The BBC Website includes a section on The People’s War, memories of the conflict from all over the world. It is worth visiting to learn how bad and how good people can be in times of stress, conflict and danger.
George Nolan Johnston was in the British army in the Middle East, sent on a long and apparently pointless journey culminating in a crowded train with no opportunity to get food or drink. Did the officer who organised it not know the men could not get food, or did he just not care?
Here is an extract from Mr Nolan Johnston’s story, but do read the rest of it.
We arrived at a way-side station in the sand. A fleet of trucks waited for us, we were transported some miles west into the sun, and dumped on the side of a desert road. Our patch was beside an east-west tarmacadam road bordered to the North and South with sand. The patch was equipped with open ablutions and latrines. We had neither food nor tents.

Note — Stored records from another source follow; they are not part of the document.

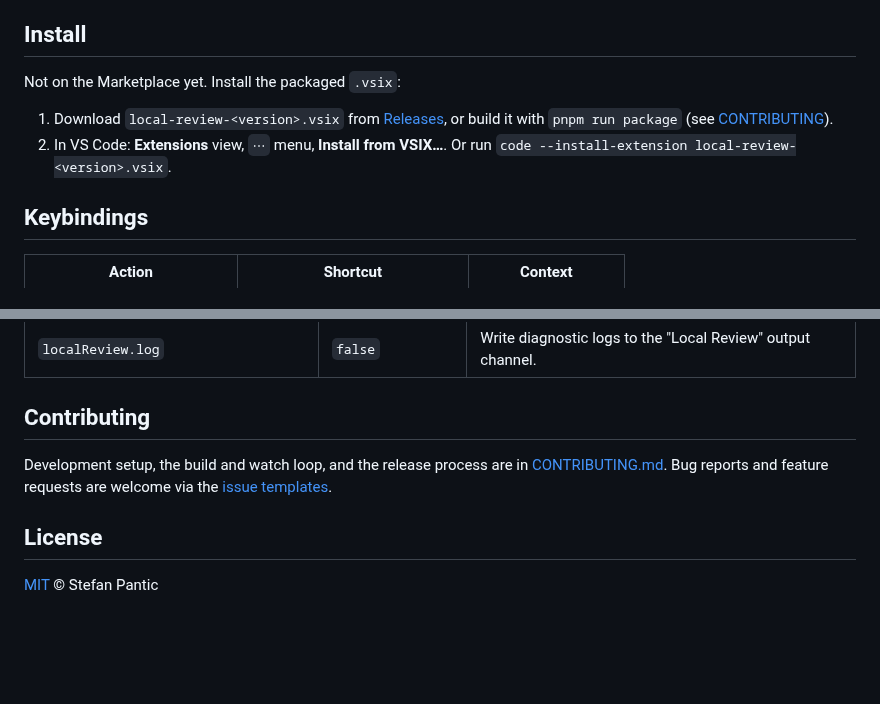
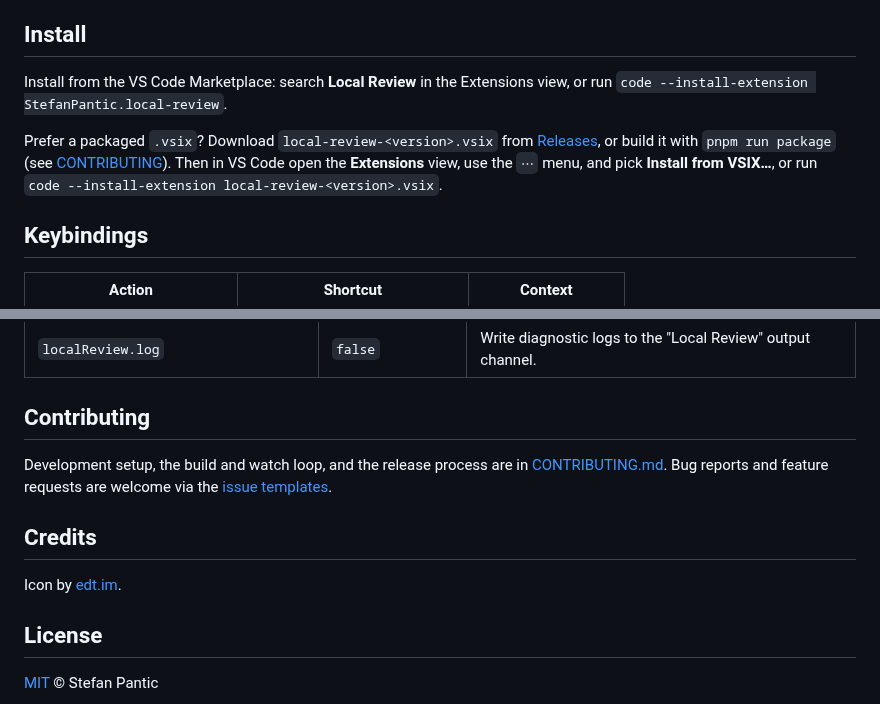
Before and after one commit to stefanpantic/local-review-vscode-extension, a Markdown page: README.md, 2 parts joined by grey strips. GitHub-like rendering; blank space fills up the shorter version.

Commit message:
feat: publish to the VS Code Marketplace (#17)
## What

Sets up automated publishing to the VS Code Marketplace, plus the
Dependabot tidying carried over from earlier work.

**Marketplace**

- `package.json`: publisher `StefanPantic`, a marketplace `icon`,
discovery `keywords`, and a `publish` script.
- `release.yml`: after a release is cut and the VSIX is attached to it,
publish that same VSIX to the Marketplace with `vsce publish` (uses the
`VSCE_PAT` secret).
- `.vscodeignore`: stop excluding `CHANGELOG.md` so the Marketplace
"Changelog" tab is populated.
- `README.md`: install-from-Marketplace instructions, and icon
attribution to edt.im.
- `media/icon.png`: the 128x128 Marketplace icon.

**Dependabot**

- Conventional commit-message prefixes (`ci` for actions, `build` /
`chore` for npm).
- An auto-merge workflow that merges non-major Dependabot updates once
checks pass.

## Why

The extension is ready to distribute. Publishing on release means a
merged version-bump PR ships to the Marketplace with no manual step. The
`VSCE_PAT` secret is already configured on the repo.

## Notes

- `private: true` stays. It only blocks accidental `npm publish` and
does not affect `vsce`.
- Verified locally: `format:check`, `lint`, `typecheck`, `test`,
`build`, and `package` all pass. The packaged VSIX includes the icon,
README, LICENSE, and CHANGELOG.
- To release: merge this, then merge the release-please PR (#5). Cutting
that release fires the publish step, which is now on main.

🤖 Generated with [Claude Code](https://claude.com/claude-code)

---------

Co-authored-by: Claude Opus 4.8 (1M context) <noreply@anthropic.com>

```diff
--- a/README.md
+++ b/README.md
@@ -66,10 +66,9 @@ Switching source changes only what you see. Comments re-anchor against whatever
 
 ## Install
 
-Not on the Marketplace yet. Install the packaged `.vsix`:
+Install from the VS Code Marketplace: search **Local Review** in the Extensions view, or run `code --install-extension StefanPantic.local-review`.
 
-1. Download `local-review-<version>.vsix` from [Releases](https://github.com/stefanpantic/local-review-vscode-extension/releases), or build it with `pnpm run package` (see [CONTRIBUTING](CONTRIBUTING.md)).
-2. In VS Code: **Extensions** view, `⋯` menu, **Install from VSIX…**. Or run `code --install-extension local-review-<version>.vsix`.
+Prefer a packaged `.vsix`? Download `local-review-<version>.vsix` from [Releases](https://github.com/stefanpantic/local-review-vscode-extension/releases), or build it with `pnpm run package` (see [CONTRIBUTING](CONTRIBUTING.md)). Then in VS Code open the **Extensions** view, use the `⋯` menu, and pick **Install from VSIX…**, or run `code --install-extension local-review-<version>.vsix`.
 
 ## Keybindings
 
@@ -97,6 +96,10 @@ Not on the Marketplace yet. Install the packaged `.vsix`:
 
 Development setup, the build and watch loop, and the release process are in [CONTRIBUTING.md](CONTRIBUTING.md). Bug reports and feature requests are welcome via the [issue templates](https://github.com/stefanpantic/local-review-vscode-extension/issues/new/choose).
 
+## Credits
+
+Icon by [edt.im](https://edt.im).
+
 ## License
 
 [MIT](LICENSE) © Stefan Pantic
```
Also changed, not shown: media/icon.png (added), 5 other files.
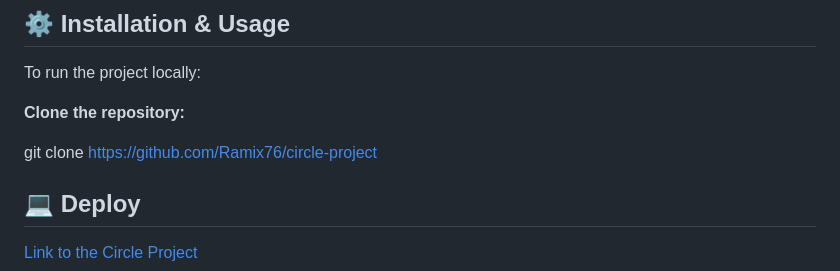
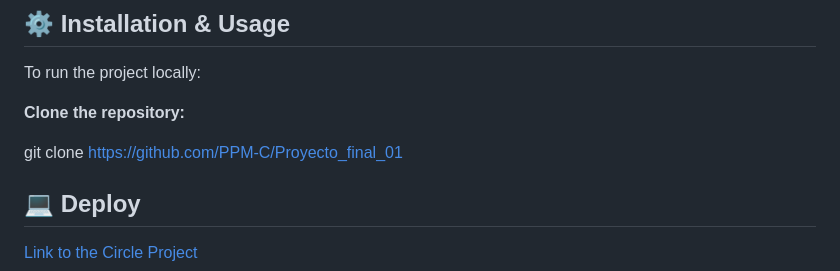
Before and after one commit to PPM-C/Proyecto_final_01, a Markdown page: README.md, the part around the change. Rendered like a GitHub page.

```diff
--- a/README.md
+++ b/README.md
@@ -61,7 +61,7 @@ To run the project locally:
 
 **Clone the repository:**
 
-git clone [https://github.com/Ramix76/circle-project](https://github.com/PPM-C/Proyecto_final_01)
+git clone [https://github.com/PPM-C/Proyecto_final_01](https://github.com/PPM-C/Proyecto_final_01)
 
 ## 💻 Deploy
 
```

Shortly after we arrived a dispatch rider arrived on a motorbike. He bore a message from the officer in charge of the next camp, which was a mile up the road. If we cared to walk up, he would supply us with tea and sandwiches, he apparently had been similarly dumped a week prior to us. We were really starving so we queued up with our tummies rumbling and mugs at the ready. The last few yards were torture and when we got a full mug of sweet tea and a large thick corned beef sandwich, we thought we were set. Never before or since have I enjoyed anything better. We were so very much grateful to the unknown officer.
Compassion, imagination and sharing.